Healthcare waste management in developing countries
Drum or brick
- Drastic reduction of
weight and volume of the
- Very low investment and
- Destroys only 99% of
- No destruction of many
- Massive emission of
black smoke, fly ash,
toxic flue gas, and
- General healthcare
- Infectious waste
BUT it should be used
only in case of emergency
Table 2: Types of incinerator commonly available in low-income countries (WHO, 1999;
Criteria for decision making
Various factors should be considered before implementing an incinerator and in order to choose
a technology that is appropriate to the context. The following ones are some of the questions
decision makers should try to answer:
What is the available space?
Where is the incinerator going to be located?
How much HCW is generated?
What is the waste composition?
Is the waste separated?
What is the system of HCW management in place?

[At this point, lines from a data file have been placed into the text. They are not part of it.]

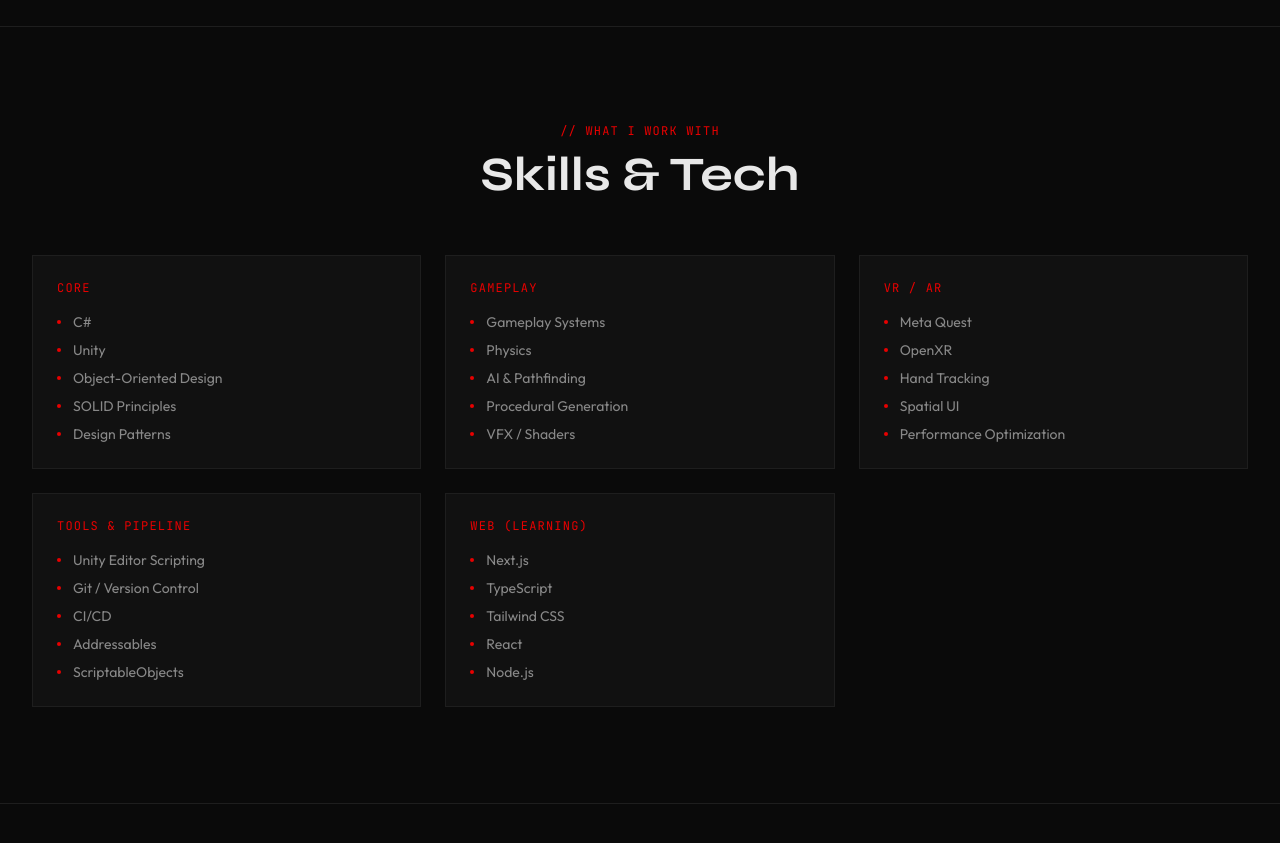
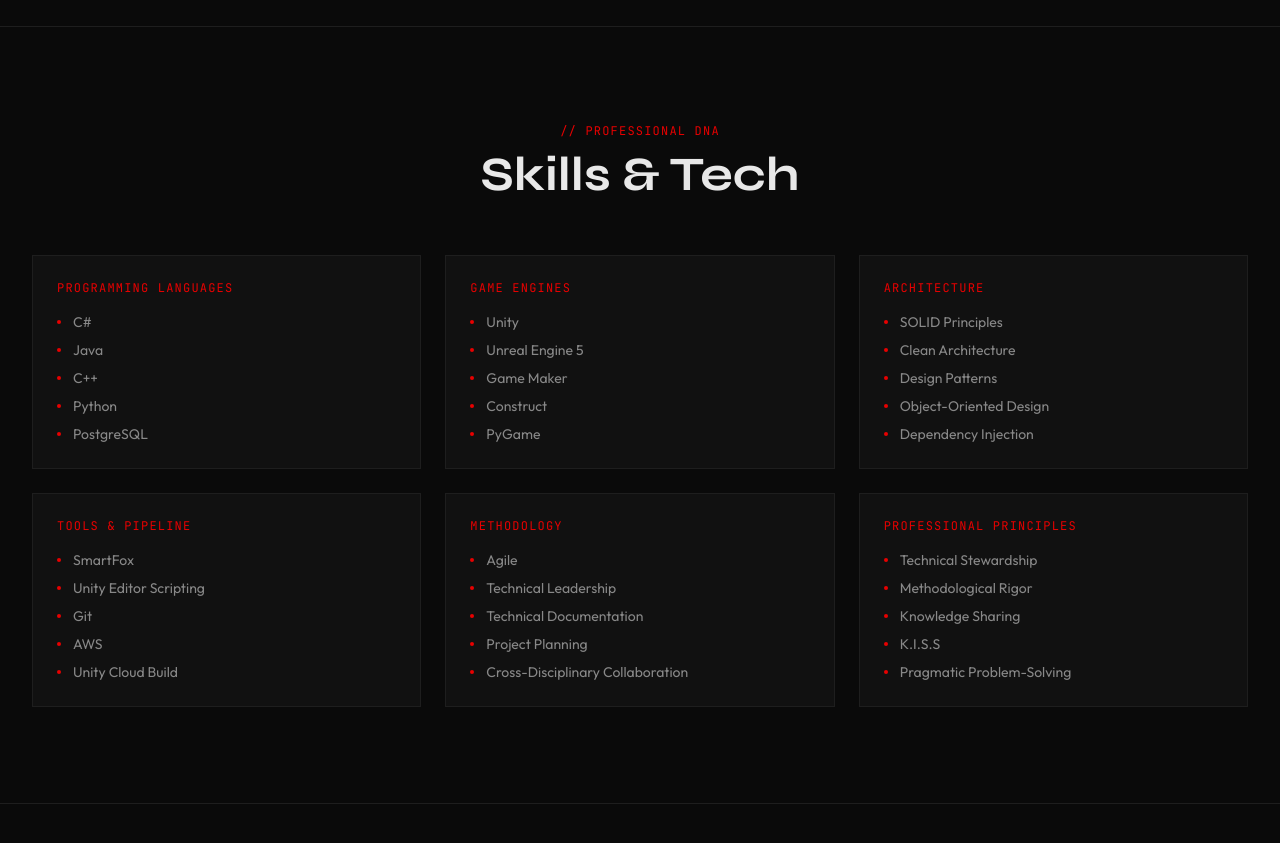
Before and after one commit to FedeJIS/gamedev-portfolio, a Next.js app: page / in a window 1280 px wide. Shown: the part 2700-3543 px from the top of the page. Built offline with nearby package versions, Linux system fonts and the light colour scheme.

Commit message:
[U] Updated with improved information about my skills

```diff
--- a/src/components/SkillsSection.tsx
+++ b/src/components/SkillsSection.tsx
@@ -1,24 +1,34 @@
 const skillGroups = [
   {
-    category: "Core",
-    skills: ["C#", "Unity", "Object-Oriented Design", "SOLID Principles", "Design Patterns"],
+    category: "Programming Languages",
+    skills: ["C#", "Java", "C++", "Python", "PostgreSQL"],
   },
   {
-    category: "Gameplay",
-    skills: ["Gameplay Systems", "Physics", "AI & Pathfinding", "Procedural Generation", "VFX / Shaders"],
+    category: "Game Engines",
+    skills: ["Unity", "Unreal Engine 5", "Game Maker", "Construct", "PyGame"],
   },
   {
-    category: "VR / AR",
-    skills: ["Meta Quest", "OpenXR", "Hand Tracking", "Spatial UI", "Performance Optimization"],
+    category: "Architecture",
+    skills: ["SOLID Principles", "Clean Architecture", "Design Patterns", "Object-Oriented Design", "Dependency Injection"],
   },
   {
     category: "Tools & Pipeline",
-    skills: ["Unity Editor Scripting", "Git / Version Control", "CI/CD", "Addressables", "ScriptableObjects"],
+    skills: ["SmartFox", "Unity Editor Scripting", "Git", "AWS", "Unity Cloud Build"],
   },
   {
-    category: "Web (Learning)",
-    skills: ["Next.js", "TypeScript", "Tailwind CSS", "React", "Node.js"],
+    category: "Methodology",
+    skills: ["Agile", "Technical Leadership", "Technical Documentation", "Project Planning", "Cross-Disciplinary Collaboration"],
   },
+  {
+    category: "Professional Principles",
+    skills: [
+      "Technical Stewardship",
+      "Methodological Rigor",
+      "Knowledge Sharing",
+      "K.I.S.S",
+      "Pragmatic Problem-Solving"
+    ],
+  }
 ];
 
 export default function SkillsSection() {
@@ -26,7 +36,7 @@
     <section id="skills" className="max-w-7xl mx-auto px-8 py-24 border-t border-border text-center">
       <div className="mb-14 flex flex-col items-center">
         <p className="font-mono text-xs text-accent tracking-widest uppercase mb-3">
-          // What I work with
+          // Professional DNA
         </p>
         <h2 className="font-display font-bold text-4xl md:text-5xl text-text">
           Skills & Tech
```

What are the options available for the final disposal of waste?
Who is going to be in charge of the incinerator?
What are the investment and operation costs likely to be?
How will the ashes be dealt with?
How will needles be dealt with?
Are the materials to build the incinerator locally available?
Are the technical skills for operation and maintenance of the incinerator locally
Are there specific regulations concerning HCW?
What is the opinion of local community and staff on the system to be adopted?
A variety of non-incineration treatment technologies, including several low cost options are
available or under development. Common processes in low-income countries include autoclaving,
chemical processes and containment processes (WHO, 2005).
Autoclaving is an efficient wet thermal disinfection process. Typically, autoclaves are used in
hospitals for the sterilization of reusable medical equipment. They allow for the treatment of only
limited quantities of waste and are therefore commonly used only for highly infectious waste,
such as microbial cultures or sharps. Research has shown that effective inactivation of all
vegetative microorganisms and most bacterial spores in a small amount of waste (about 5– 8 kg)
requires a 60-minute cycle at 121°C (minimum) and 1 bar (100 kPa); this allows for full steam
penetration of the waste material.
Chemical disinfection is an efficient process, but it is usually costly because the prices of
disinfectants are high. For safe operation it requires trained technicians provided with adequate
protective equipment and is therefore not recommended for treating all infectious healthcare
waste. However, the process can be useful in specific cases, such as disinfection of recyclable
sharps or disinfection of stools from cholera patients.
Containment processes deal with waste disposal phase and can be characterized by different
levels of complexity. When waste are to be landfilled in municipal disposal sites, the presence of
an established system for rational and organized disposal of waste, engineering works completed
to prepare the site to retain its wastes more effectively and rapid burial of healthcare waste are